'''
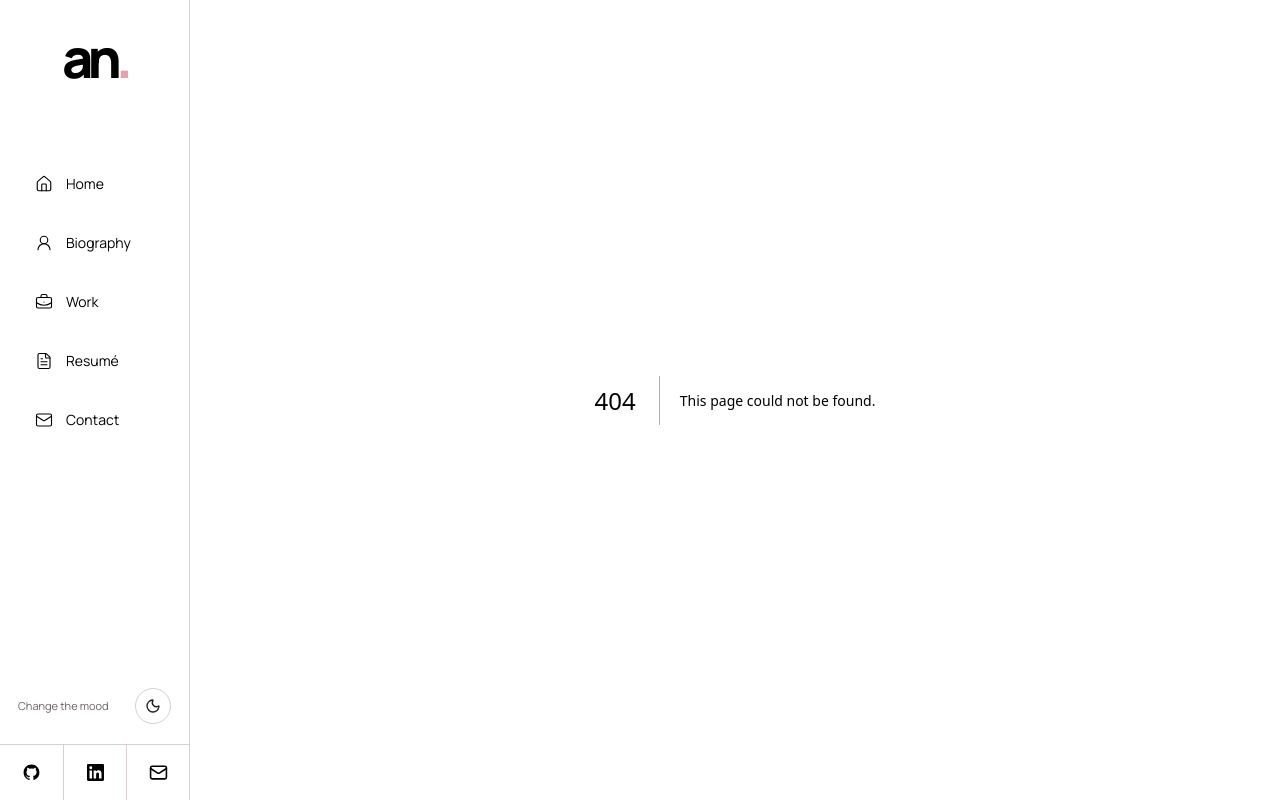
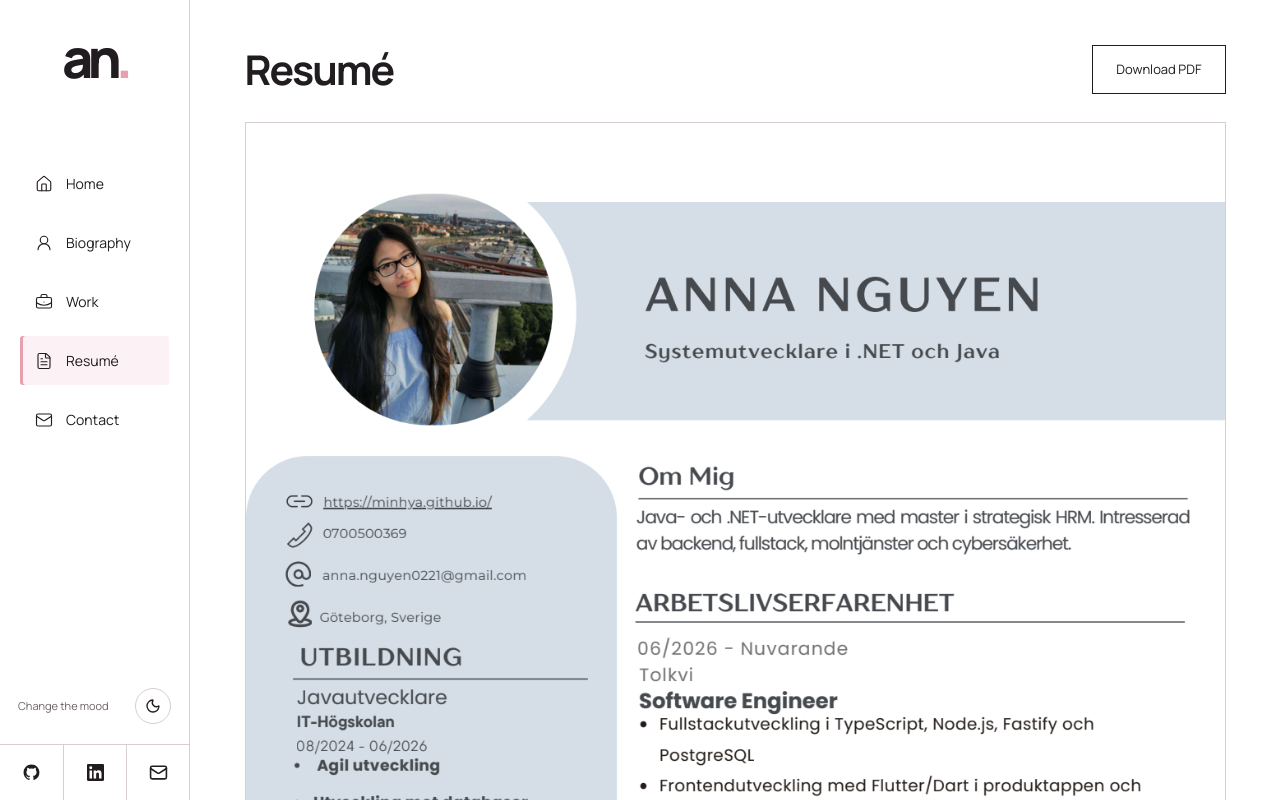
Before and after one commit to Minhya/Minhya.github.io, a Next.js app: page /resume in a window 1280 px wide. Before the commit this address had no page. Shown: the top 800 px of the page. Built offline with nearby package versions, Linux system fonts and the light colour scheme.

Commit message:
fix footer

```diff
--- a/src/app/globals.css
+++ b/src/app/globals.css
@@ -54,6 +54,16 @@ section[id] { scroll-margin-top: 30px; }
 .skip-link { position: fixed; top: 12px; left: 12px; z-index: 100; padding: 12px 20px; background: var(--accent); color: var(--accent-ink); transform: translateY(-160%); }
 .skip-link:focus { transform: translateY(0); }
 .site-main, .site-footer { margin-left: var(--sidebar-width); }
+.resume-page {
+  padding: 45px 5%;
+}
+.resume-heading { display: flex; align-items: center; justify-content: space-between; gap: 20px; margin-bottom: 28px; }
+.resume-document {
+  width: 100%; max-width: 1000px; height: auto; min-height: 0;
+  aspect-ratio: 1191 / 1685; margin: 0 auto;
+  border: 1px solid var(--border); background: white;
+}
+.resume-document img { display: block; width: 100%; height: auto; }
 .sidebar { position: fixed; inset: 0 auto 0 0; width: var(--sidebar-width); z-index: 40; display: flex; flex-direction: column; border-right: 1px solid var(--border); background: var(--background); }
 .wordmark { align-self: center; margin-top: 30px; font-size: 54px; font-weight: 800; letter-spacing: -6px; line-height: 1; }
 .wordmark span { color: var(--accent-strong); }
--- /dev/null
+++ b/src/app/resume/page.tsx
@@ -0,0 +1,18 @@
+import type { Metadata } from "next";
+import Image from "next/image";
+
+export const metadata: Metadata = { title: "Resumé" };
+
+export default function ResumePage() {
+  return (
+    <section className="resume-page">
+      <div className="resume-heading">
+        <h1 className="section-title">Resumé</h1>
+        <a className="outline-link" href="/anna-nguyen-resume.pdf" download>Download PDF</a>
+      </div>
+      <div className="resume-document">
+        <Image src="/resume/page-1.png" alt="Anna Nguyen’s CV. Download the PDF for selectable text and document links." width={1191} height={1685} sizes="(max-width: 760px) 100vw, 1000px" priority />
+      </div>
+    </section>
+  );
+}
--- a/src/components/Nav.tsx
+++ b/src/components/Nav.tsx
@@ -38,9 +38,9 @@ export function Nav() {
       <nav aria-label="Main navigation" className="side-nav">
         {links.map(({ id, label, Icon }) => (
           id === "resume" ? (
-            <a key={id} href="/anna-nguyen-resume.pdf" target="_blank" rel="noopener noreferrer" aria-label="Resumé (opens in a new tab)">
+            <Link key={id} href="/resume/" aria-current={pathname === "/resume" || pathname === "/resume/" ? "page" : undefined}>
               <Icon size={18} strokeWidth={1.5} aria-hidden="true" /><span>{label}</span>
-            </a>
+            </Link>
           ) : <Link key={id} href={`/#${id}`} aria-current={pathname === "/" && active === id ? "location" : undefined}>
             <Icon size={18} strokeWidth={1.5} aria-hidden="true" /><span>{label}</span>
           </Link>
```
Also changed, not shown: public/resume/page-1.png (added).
'''
'''
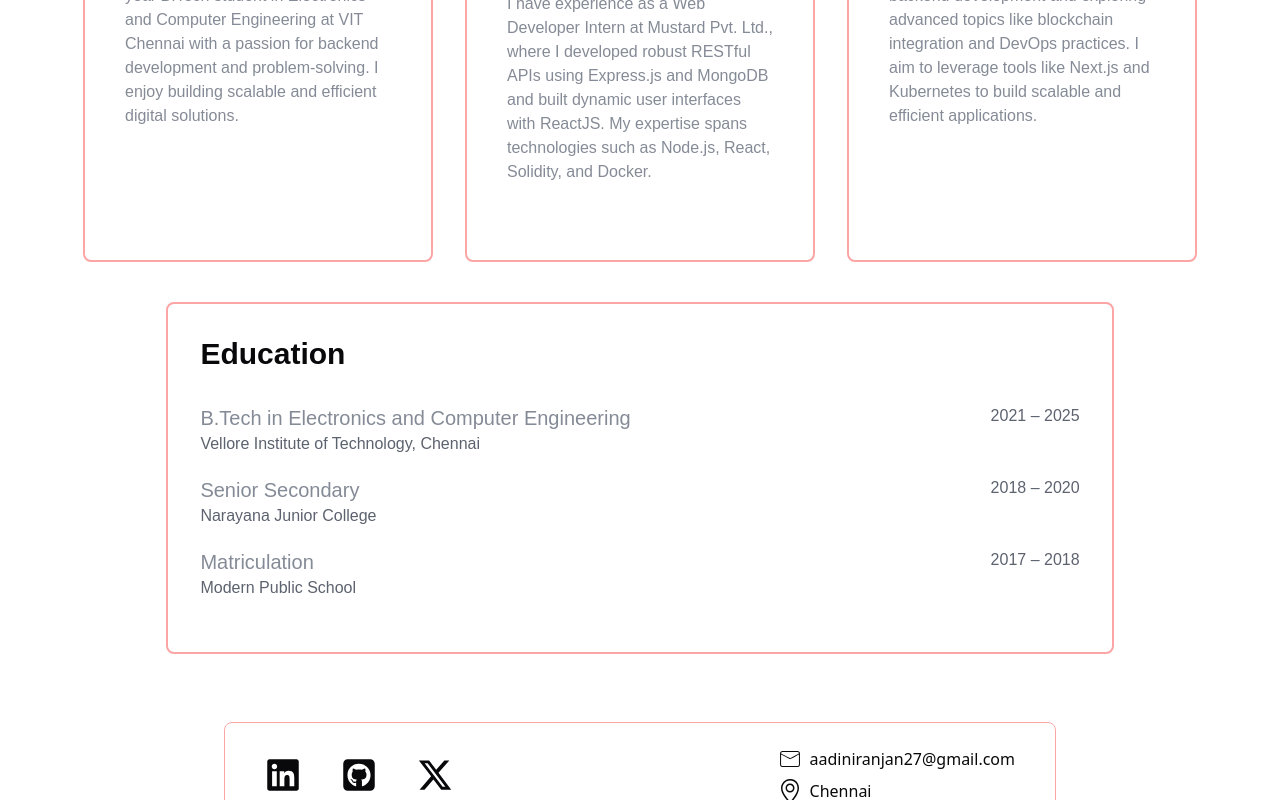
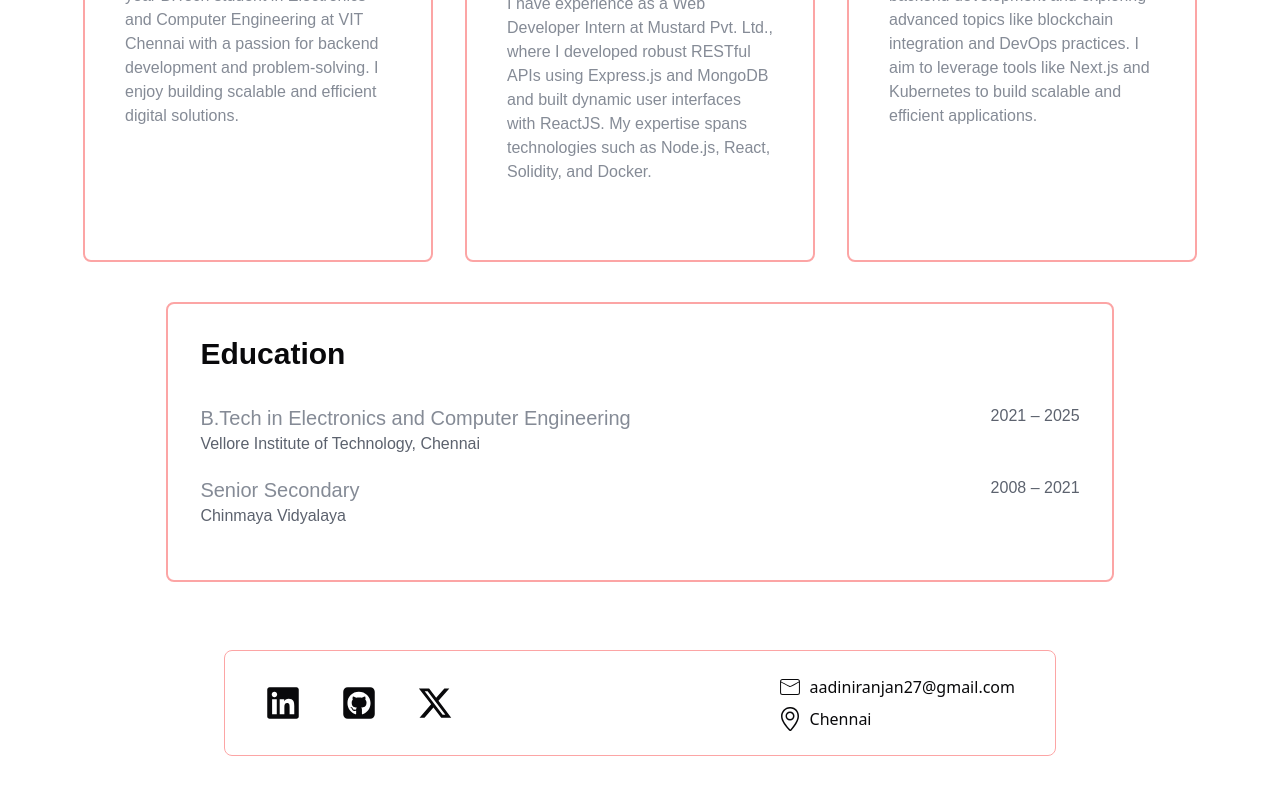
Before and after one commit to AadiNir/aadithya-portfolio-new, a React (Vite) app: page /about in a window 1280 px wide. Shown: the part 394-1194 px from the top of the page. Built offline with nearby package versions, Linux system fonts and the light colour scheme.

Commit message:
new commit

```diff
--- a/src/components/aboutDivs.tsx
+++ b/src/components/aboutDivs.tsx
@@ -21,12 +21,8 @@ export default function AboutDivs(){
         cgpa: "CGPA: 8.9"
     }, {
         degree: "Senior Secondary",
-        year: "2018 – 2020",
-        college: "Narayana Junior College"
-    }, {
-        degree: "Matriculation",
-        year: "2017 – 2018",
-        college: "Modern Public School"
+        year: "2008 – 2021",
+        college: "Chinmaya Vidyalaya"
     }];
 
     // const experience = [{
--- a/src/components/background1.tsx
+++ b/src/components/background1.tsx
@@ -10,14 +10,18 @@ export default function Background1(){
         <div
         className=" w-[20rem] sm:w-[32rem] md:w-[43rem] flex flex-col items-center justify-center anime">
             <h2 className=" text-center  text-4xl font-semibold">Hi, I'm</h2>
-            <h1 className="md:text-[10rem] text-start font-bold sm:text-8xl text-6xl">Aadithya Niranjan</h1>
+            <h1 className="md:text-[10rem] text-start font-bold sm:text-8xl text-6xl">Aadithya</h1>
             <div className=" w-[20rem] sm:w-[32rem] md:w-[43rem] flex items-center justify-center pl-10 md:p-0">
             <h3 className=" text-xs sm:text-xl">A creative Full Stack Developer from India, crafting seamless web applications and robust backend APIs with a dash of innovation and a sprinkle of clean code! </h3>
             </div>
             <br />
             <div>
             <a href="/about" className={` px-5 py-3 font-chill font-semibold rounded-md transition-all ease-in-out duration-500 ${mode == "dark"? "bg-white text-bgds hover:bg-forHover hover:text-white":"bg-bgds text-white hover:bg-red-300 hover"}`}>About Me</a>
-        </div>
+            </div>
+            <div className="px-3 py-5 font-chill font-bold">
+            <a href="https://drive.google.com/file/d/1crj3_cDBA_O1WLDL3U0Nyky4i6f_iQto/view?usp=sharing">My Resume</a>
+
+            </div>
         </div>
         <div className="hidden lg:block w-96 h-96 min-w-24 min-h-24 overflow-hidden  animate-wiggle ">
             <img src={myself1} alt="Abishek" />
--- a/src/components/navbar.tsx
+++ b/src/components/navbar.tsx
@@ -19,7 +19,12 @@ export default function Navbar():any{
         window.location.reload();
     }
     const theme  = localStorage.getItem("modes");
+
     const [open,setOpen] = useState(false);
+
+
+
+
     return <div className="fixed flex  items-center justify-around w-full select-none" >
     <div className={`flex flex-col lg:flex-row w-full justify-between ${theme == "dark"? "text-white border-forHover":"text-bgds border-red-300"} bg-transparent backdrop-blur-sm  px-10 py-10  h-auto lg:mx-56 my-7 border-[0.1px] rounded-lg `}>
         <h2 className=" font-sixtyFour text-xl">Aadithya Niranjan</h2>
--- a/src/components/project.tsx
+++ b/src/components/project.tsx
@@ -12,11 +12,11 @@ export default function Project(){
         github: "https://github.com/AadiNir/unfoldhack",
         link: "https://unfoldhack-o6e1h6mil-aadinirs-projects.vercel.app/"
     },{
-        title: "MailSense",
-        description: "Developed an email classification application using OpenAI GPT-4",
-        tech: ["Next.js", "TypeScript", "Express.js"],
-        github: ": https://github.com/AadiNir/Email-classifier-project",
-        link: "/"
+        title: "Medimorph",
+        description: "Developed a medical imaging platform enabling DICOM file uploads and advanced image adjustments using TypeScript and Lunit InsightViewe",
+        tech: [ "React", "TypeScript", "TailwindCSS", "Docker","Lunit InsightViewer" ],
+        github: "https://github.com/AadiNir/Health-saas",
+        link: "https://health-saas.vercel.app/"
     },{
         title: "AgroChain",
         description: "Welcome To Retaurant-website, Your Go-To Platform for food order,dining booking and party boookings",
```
'''
'''
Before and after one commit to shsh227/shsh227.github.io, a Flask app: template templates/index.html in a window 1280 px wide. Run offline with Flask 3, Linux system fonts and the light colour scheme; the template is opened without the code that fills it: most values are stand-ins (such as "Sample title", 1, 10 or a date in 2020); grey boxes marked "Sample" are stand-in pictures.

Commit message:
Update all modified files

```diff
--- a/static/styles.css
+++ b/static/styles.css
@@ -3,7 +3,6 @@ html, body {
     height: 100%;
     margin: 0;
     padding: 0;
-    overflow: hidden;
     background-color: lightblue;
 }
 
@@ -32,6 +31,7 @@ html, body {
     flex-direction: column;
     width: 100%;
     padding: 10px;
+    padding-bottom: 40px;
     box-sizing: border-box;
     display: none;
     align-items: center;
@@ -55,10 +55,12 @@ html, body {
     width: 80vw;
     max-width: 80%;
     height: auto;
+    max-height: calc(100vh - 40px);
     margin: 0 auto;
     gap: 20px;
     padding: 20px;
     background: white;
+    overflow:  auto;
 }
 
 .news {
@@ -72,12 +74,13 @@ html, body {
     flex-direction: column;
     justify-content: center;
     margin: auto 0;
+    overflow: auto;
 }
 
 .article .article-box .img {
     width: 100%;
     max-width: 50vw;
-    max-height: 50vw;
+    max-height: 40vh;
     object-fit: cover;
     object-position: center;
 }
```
'''
The answer should be only a number: the count of lines in the listing above that contain the word "github".

• Result: 5